**WHAT IS REQUIRED:** Copy all of the data that follows without altering a word.

**SUPPLIED RECORDS:**

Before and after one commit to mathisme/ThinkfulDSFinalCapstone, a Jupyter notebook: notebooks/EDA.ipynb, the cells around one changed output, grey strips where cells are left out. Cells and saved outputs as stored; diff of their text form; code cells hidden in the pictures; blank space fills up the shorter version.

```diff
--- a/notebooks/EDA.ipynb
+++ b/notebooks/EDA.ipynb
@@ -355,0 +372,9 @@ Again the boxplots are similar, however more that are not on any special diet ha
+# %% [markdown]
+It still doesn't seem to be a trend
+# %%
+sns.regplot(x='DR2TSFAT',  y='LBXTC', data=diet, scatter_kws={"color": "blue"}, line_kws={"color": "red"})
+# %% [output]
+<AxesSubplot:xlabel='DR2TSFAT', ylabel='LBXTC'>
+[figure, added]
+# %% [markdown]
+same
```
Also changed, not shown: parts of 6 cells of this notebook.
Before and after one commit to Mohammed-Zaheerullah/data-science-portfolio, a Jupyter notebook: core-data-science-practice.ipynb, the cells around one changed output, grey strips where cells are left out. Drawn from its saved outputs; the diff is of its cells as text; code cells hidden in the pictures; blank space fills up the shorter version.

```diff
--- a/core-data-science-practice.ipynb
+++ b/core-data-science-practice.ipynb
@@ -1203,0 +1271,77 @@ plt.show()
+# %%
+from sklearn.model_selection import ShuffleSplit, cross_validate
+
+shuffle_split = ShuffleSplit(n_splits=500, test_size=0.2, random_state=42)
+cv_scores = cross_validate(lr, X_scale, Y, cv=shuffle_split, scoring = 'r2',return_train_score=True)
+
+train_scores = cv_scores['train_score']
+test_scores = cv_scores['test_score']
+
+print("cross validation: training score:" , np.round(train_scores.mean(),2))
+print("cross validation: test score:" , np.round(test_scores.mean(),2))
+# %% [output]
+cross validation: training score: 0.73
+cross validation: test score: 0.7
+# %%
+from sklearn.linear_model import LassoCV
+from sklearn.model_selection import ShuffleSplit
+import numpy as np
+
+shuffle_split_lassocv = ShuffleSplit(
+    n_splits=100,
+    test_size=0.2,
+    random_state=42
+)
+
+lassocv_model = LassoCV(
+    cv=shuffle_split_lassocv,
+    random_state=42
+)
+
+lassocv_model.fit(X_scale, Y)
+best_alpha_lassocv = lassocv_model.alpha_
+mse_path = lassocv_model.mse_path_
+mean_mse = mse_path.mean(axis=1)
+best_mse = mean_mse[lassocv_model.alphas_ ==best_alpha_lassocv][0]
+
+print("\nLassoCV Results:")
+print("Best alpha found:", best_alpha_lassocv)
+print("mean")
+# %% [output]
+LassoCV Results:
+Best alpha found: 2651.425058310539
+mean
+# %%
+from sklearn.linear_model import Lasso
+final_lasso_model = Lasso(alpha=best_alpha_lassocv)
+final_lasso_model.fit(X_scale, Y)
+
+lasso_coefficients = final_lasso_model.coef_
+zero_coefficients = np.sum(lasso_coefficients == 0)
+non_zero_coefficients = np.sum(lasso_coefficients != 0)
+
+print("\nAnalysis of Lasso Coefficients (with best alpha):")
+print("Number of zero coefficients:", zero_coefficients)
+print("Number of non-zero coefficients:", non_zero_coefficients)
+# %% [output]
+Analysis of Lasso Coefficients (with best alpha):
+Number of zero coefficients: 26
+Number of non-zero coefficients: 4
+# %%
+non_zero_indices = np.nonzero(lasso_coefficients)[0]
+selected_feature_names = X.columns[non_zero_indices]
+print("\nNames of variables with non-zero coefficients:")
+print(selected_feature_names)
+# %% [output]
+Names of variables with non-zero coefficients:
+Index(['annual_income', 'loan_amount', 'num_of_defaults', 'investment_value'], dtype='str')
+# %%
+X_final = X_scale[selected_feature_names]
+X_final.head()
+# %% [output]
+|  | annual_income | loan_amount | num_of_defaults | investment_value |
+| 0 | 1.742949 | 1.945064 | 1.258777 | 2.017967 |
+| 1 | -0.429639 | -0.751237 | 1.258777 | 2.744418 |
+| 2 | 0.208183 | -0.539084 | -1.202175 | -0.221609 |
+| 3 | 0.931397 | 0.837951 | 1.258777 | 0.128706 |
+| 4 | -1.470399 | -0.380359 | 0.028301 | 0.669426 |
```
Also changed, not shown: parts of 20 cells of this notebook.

**RESPONSE FOR THIS EXERCISE:**
Before and after one commit to mathisme/ThinkfulDSFinalCapstone, a Jupyter notebook: notebooks/EDA.ipynb, the cells around one changed output, grey strips where cells are left out. Cells and saved outputs as stored; diff of their text form; code cells hidden in the pictures; blank space fills up the shorter version.

```diff
--- a/notebooks/EDA.ipynb
+++ b/notebooks/EDA.ipynb
@@ -355,0 +372,9 @@ Again the boxplots are similar, however more that are not on any special diet ha
+# %% [markdown]
+It still doesn't seem to be a trend
+# %%
+sns.regplot(x='DR2TSFAT',  y='LBXTC', data=diet, scatter_kws={"color": "blue"}, line_kws={"color": "red"})
+# %% [output]
+<AxesSubplot:xlabel='DR2TSFAT', ylabel='LBXTC'>
+[figure, added]
+# %% [markdown]
+same
```
Also changed, not shown: parts of 6 cells of this notebook.
Before and after one commit to Mohammed-Zaheerullah/data-science-portfolio, a Jupyter notebook: core-data-science-practice.ipynb, the cells around one changed output, grey strips where cells are left out. Drawn from its saved outputs; the diff is of its cells as text; code cells hidden in the pictures; blank space fills up the shorter version.

```diff
--- a/core-data-science-practice.ipynb
+++ b/core-data-science-practice.ipynb
@@ -1203,0 +1271,77 @@ plt.show()
+# %%
+from sklearn.model_selection import ShuffleSplit, cross_validate
+
+shuffle_split = ShuffleSplit(n_splits=500, test_size=0.2, random_state=42)
+cv_scores = cross_validate(lr, X_scale, Y, cv=shuffle_split, scoring = 'r2',return_train_score=True)
+
+train_scores = cv_scores['train_score']
+test_scores = cv_scores['test_score']
+
+print("cross validation: training score:" , np.round(train_scores.mean(),2))
+print("cross validation: test score:" , np.round(test_scores.mean(),2))
+# %% [output]
+cross validation: training score: 0.73
+cross validation: test score: 0.7
+# %%
+from sklearn.linear_model import LassoCV
+from sklearn.model_selection import ShuffleSplit
+import numpy as np
+
+shuffle_split_lassocv = ShuffleSplit(
+    n_splits=100,
+    test_size=0.2,
+    random_state=42
+)
+
+lassocv_model = LassoCV(
+    cv=shuffle_split_lassocv,
+    random_state=42
+)
+
+lassocv_model.fit(X_scale, Y)
+best_alpha_lassocv = lassocv_model.alpha_
+mse_path = lassocv_model.mse_path_
+mean_mse = mse_path.mean(axis=1)
+best_mse = mean_mse[lassocv_model.alphas_ ==best_alpha_lassocv][0]
+
+print("\nLassoCV Results:")
+print("Best alpha found:", best_alpha_lassocv)
+print("mean")
+# %% [output]
+LassoCV Results:
+Best alpha found: 2651.425058310539
+mean
+# %%
+from sklearn.linear_model import Lasso
+final_lasso_model = Lasso(alpha=best_alpha_lassocv)
+final_lasso_model.fit(X_scale, Y)
+
+lasso_coefficients = final_lasso_model.coef_
+zero_coefficients = np.sum(lasso_coefficients == 0)
+non_zero_coefficients = np.sum(lasso_coefficients != 0)
+
+print("\nAnalysis of Lasso Coefficients (with best alpha):")
+print("Number of zero coefficients:", zero_coefficients)
+print("Number of non-zero coefficients:", non_zero_coefficients)
+# %% [output]
+Analysis of Lasso Coefficients (with best alpha):
+Number of zero coefficients: 26
+Number of non-zero coefficients: 4
+# %%
+non_zero_indices = np.nonzero(lasso_coefficients)[0]
+selected_feature_names = X.columns[non_zero_indices]
+print("\nNames of variables with non-zero coefficients:")
+print(selected_feature_names)
+# %% [output]
+Names of variables with non-zero coefficients:
+Index(['annual_income', 'loan_amount', 'num_of_defaults', 'investment_value'], dtype='str')
+# %%
+X_final = X_scale[selected_feature_names]
+X_final.head()
+# %% [output]
+|  | annual_income | loan_amount | num_of_defaults | investment_value |
+| 0 | 1.742949 | 1.945064 | 1.258777 | 2.017967 |
+| 1 | -0.429639 | -0.751237 | 1.258777 | 2.744418 |
+| 2 | 0.208183 | -0.539084 | -1.202175 | -0.221609 |
+| 3 | 0.931397 | 0.837951 | 1.258777 | 0.128706 |
+| 4 | -1.470399 | -0.380359 | 0.028301 | 0.669426 |
```
Also changed, not shown: parts of 20 cells of this notebook.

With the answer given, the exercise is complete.